● EXERCISE REQUIREMENTS: Images should be left out, and everything else in the listing reproduced exactly.

● RECORDS:

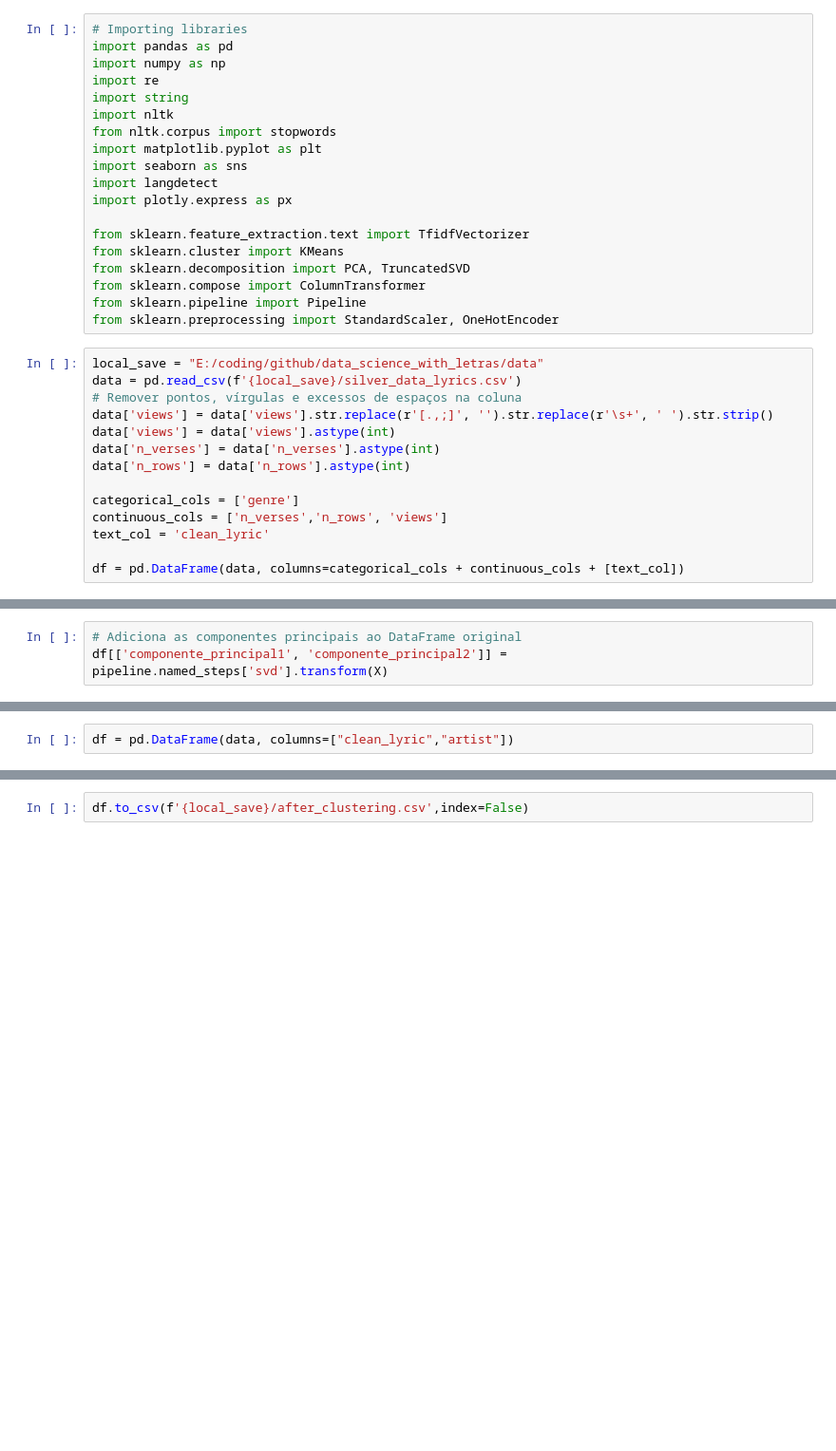
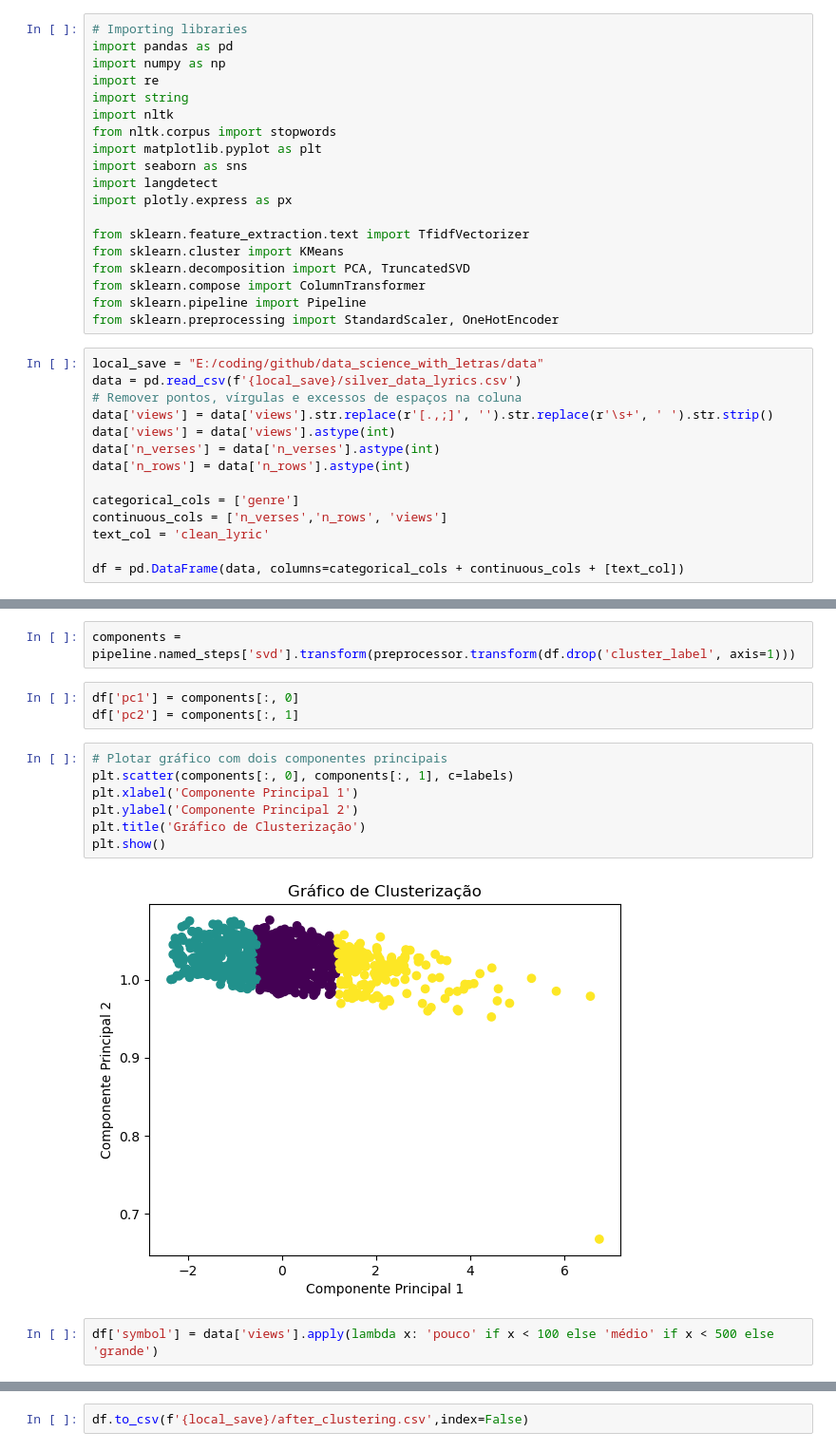
Before and after one commit to santosfmpedro/data_science_with_letras, a Jupyter notebook: notebooks/clustering.ipynb, the cells around one changed output, grey strips where cells are left out. Shown at 95% size. Cells and saved outputs as stored; diff of their text form; blank space fills up the shorter version.

```diff
--- a/notebooks/clustering.ipynb
+++ b/notebooks/clustering.ipynb
@@ -90,3 +39,0 @@ AttributeError: 'TruncatedSVD' object has no attribute 'values'
-# %%
-# Adiciona as componentes principais ao DataFrame original
-df[['componente_principal1', 'componente_principal2']] = pipeline.named_steps['svd'].transform(X)
@@ -119,2 +39,0 @@ df['x1'] = x1
-# %%
-df = pd.DataFrame(data, columns=["clean_lyric","artist"])
@@ -121,3 +71,19 @@ df = pd.DataFrame(data, columns=["clean_lyric","artist"])
+# %%
+components = pipeline.named_steps['svd'].transform(preprocessor.transform(df.drop('cluster_label', axis=1)))
+# %%
+df['pc1'] = components[:, 0]
+df['pc2'] = components[:, 1]
+# %%
+# Plotar gráfico com dois componentes principais
+plt.scatter(components[:, 0], components[:, 1], c=labels)
+plt.xlabel('Componente Principal 1')
+plt.ylabel('Componente Principal 2')
+plt.title('Gráfico de Clusterização')
+plt.show()
+# %% [output]
+[figure, added]
+# %%
+df['symbol'] = data['views'].apply(lambda x: 'pouco' if x < 100 else 'médio' if x < 500 else 'grande')
 # %%
 df
 # %% [output]
```
Also changed, not shown: parts of 29 cells of this notebook.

● YOUR RESPONSE:
Before and after one commit to santosfmpedro/data_science_with_letras, a Jupyter notebook: notebooks/clustering.ipynb, the cells around one changed output, grey strips where cells are left out. Shown at 95% size. Cells and saved outputs as stored; diff of their text form; blank space fills up the shorter version.

```diff
--- a/notebooks/clustering.ipynb
+++ b/notebooks/clustering.ipynb
@@ -90,3 +39,0 @@ AttributeError: 'TruncatedSVD' object has no attribute 'values'
-# %%
-# Adiciona as componentes principais ao DataFrame original
-df[['componente_principal1', 'componente_principal2']] = pipeline.named_steps['svd'].transform(X)
@@ -119,2 +39,0 @@ df['x1'] = x1
-# %%
-df = pd.DataFrame(data, columns=["clean_lyric","artist"])
@@ -121,3 +71,19 @@ df = pd.DataFrame(data, columns=["clean_lyric","artist"])
+# %%
+components = pipeline.named_steps['svd'].transform(preprocessor.transform(df.drop('cluster_label', axis=1)))
+# %%
+df['pc1'] = components[:, 0]
+df['pc2'] = components[:, 1]
+# %%
+# Plotar gráfico com dois componentes principais
+plt.scatter(components[:, 0], components[:, 1], c=labels)
+plt.xlabel('Componente Principal 1')
+plt.ylabel('Componente Principal 2')
+plt.title('Gráfico de Clusterização')
+plt.show()
+# %% [output]
+[figure, added]
+# %%
+df['symbol'] = data['views'].apply(lambda x: 'pouco' if x < 100 else 'médio' if x < 500 else 'grande')
 # %%
 df
 # %% [output]
```
Also changed, not shown: parts of 29 cells of this notebook.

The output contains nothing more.